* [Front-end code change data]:
/---
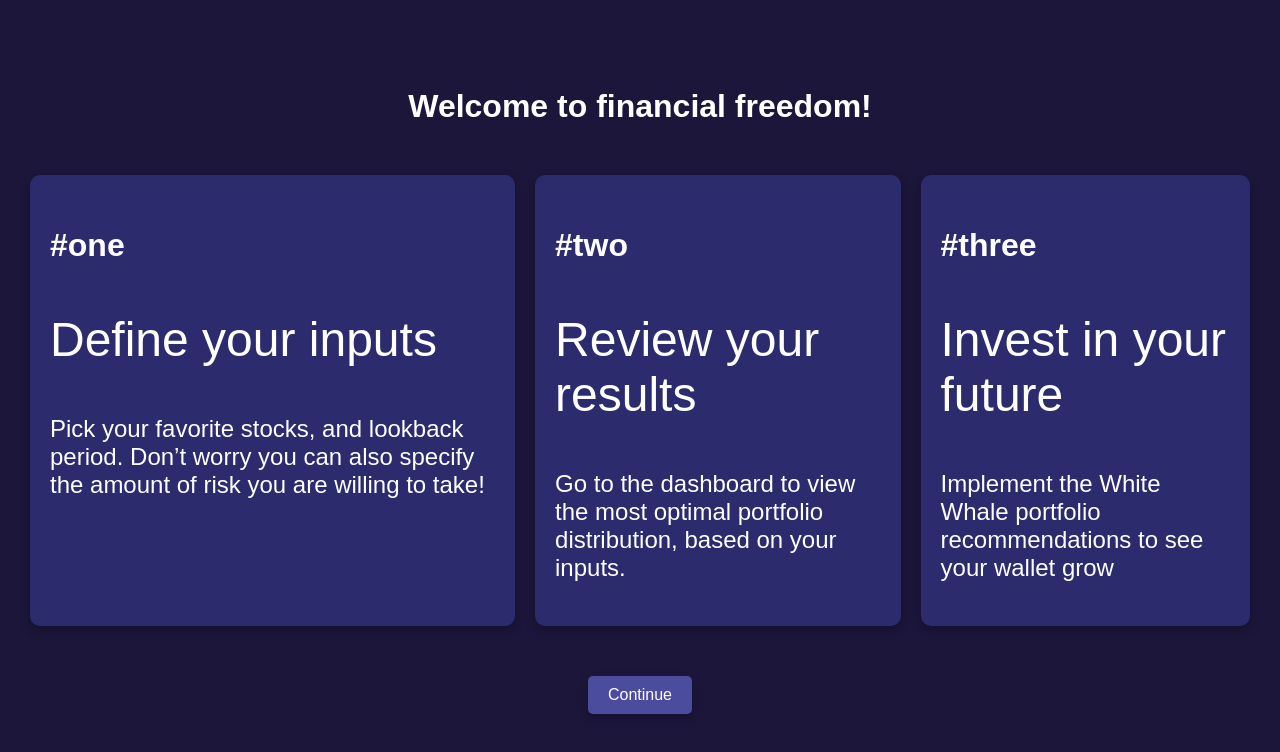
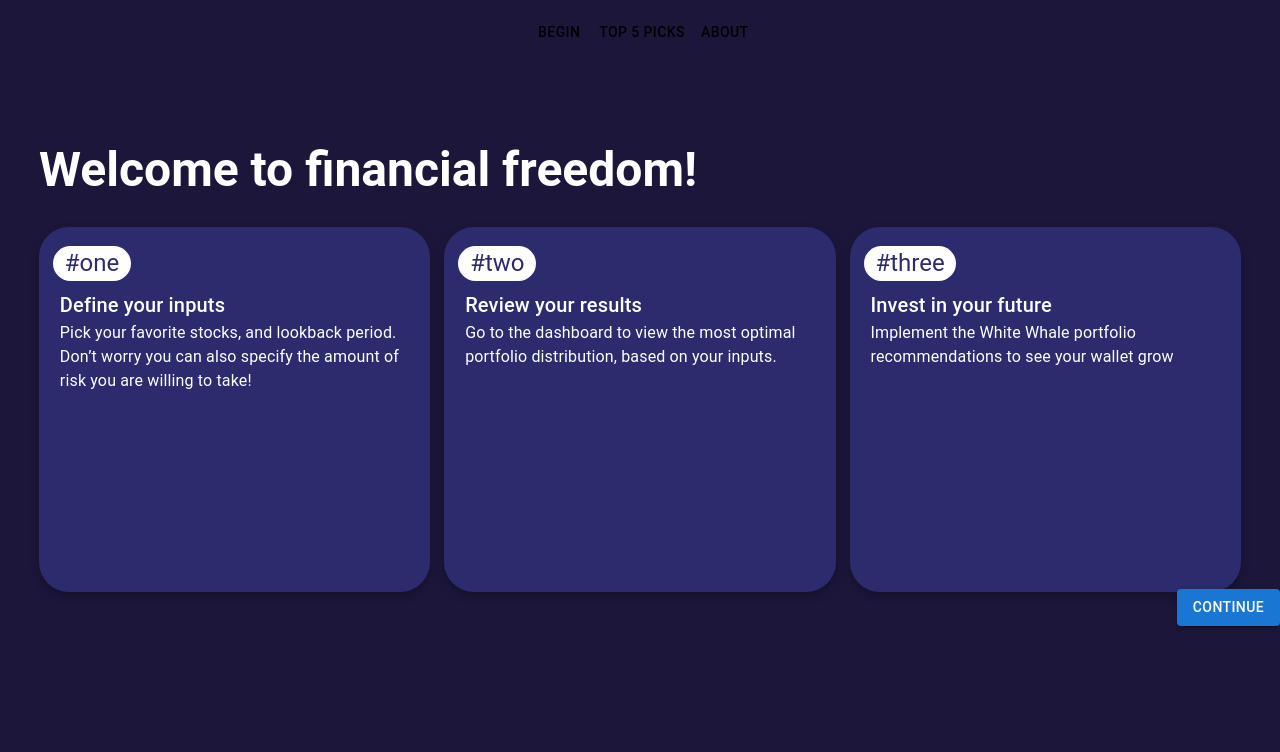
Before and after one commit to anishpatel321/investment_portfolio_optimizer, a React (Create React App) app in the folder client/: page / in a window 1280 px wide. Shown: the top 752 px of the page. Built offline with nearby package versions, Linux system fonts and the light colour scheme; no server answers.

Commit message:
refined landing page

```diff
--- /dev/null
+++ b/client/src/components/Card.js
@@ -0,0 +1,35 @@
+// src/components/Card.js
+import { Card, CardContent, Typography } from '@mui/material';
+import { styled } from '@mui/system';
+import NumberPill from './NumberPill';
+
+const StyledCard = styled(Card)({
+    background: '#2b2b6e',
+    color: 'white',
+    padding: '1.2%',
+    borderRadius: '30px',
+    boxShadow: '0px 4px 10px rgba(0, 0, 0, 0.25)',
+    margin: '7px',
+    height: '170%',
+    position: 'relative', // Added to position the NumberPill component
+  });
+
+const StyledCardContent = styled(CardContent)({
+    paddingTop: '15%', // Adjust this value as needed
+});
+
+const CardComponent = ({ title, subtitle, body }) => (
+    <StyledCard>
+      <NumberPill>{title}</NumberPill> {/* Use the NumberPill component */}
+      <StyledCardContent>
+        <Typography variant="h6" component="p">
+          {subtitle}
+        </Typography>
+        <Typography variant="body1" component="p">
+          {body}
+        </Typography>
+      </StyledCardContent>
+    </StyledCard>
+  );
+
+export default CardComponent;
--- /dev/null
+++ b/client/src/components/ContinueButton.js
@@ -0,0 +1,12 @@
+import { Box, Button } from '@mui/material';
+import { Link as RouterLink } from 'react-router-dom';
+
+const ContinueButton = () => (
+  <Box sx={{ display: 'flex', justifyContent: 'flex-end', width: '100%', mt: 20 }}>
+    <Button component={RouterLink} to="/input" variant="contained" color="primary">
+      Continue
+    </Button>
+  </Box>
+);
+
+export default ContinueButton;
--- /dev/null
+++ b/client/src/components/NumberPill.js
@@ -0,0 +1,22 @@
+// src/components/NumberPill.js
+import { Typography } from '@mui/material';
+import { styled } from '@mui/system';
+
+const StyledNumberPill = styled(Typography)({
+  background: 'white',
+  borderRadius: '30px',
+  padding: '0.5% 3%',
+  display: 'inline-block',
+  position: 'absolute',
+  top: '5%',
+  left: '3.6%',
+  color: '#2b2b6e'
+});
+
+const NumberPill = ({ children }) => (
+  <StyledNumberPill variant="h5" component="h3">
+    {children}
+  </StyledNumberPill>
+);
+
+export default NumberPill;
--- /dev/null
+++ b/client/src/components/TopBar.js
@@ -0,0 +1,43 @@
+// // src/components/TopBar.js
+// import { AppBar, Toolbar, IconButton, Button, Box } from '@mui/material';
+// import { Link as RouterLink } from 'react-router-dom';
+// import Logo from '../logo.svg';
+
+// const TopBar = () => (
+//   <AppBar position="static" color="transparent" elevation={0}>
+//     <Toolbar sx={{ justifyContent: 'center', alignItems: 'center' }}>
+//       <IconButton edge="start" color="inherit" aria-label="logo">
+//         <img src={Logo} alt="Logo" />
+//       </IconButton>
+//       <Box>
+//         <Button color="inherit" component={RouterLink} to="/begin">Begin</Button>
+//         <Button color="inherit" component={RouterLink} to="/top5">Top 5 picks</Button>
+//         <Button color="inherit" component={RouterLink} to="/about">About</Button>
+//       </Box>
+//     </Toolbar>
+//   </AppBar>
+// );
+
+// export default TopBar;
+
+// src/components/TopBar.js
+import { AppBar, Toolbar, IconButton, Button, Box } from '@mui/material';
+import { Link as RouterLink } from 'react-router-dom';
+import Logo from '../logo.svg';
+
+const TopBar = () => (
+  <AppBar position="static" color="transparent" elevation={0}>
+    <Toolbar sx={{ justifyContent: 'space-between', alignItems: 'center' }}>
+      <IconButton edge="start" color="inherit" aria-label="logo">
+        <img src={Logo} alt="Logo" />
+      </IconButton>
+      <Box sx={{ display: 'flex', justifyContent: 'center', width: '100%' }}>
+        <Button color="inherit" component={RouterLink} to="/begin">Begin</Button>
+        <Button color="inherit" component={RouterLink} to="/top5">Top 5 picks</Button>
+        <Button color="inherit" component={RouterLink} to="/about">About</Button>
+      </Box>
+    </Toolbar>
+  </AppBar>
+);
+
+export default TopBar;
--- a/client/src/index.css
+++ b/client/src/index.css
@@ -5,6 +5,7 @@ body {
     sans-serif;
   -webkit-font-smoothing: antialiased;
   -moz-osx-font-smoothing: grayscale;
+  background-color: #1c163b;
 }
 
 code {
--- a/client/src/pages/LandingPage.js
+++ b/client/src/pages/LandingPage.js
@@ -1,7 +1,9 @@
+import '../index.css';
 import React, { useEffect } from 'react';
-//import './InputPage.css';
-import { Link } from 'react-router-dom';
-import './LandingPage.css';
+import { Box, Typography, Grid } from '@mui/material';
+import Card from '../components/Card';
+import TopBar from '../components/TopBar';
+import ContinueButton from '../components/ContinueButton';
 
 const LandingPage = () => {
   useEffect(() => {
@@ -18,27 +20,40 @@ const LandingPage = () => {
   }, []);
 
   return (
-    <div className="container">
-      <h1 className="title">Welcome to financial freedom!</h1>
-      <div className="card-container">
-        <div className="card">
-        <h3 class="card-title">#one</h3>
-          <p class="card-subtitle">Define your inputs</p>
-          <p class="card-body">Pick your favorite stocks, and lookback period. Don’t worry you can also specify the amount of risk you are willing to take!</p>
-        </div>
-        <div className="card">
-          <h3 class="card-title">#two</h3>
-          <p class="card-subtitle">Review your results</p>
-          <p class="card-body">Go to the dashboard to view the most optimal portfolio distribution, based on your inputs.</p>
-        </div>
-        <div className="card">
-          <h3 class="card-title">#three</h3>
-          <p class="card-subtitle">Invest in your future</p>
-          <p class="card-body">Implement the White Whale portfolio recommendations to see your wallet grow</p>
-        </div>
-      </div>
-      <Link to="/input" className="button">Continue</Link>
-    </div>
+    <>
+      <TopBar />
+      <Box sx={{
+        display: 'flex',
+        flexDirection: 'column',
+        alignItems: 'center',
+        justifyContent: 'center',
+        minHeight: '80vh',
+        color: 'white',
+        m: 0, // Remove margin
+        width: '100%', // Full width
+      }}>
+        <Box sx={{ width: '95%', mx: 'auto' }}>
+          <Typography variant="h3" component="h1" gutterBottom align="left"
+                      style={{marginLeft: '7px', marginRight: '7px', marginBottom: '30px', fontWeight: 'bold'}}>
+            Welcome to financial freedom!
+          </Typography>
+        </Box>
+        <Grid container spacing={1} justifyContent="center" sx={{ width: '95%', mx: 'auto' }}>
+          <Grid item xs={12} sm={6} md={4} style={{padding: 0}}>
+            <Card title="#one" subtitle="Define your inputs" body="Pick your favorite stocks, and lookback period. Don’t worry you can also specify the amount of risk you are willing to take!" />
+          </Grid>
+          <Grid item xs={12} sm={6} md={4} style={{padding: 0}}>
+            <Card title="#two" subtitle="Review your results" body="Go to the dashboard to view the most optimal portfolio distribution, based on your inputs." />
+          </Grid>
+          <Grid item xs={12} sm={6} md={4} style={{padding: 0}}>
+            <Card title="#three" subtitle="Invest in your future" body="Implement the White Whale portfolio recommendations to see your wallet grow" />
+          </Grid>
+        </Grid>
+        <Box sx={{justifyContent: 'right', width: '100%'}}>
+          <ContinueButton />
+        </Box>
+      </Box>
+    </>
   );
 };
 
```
\---
* [Work order]: Find all lines holding the word "container" in the records above and copy them.

* [Exercise output]:
-    <div className="container">
-      <div className="card-container">
+        <Grid container spacing={1} justifyContent="center" sx={{ width: '95%', mx: 'auto' }}>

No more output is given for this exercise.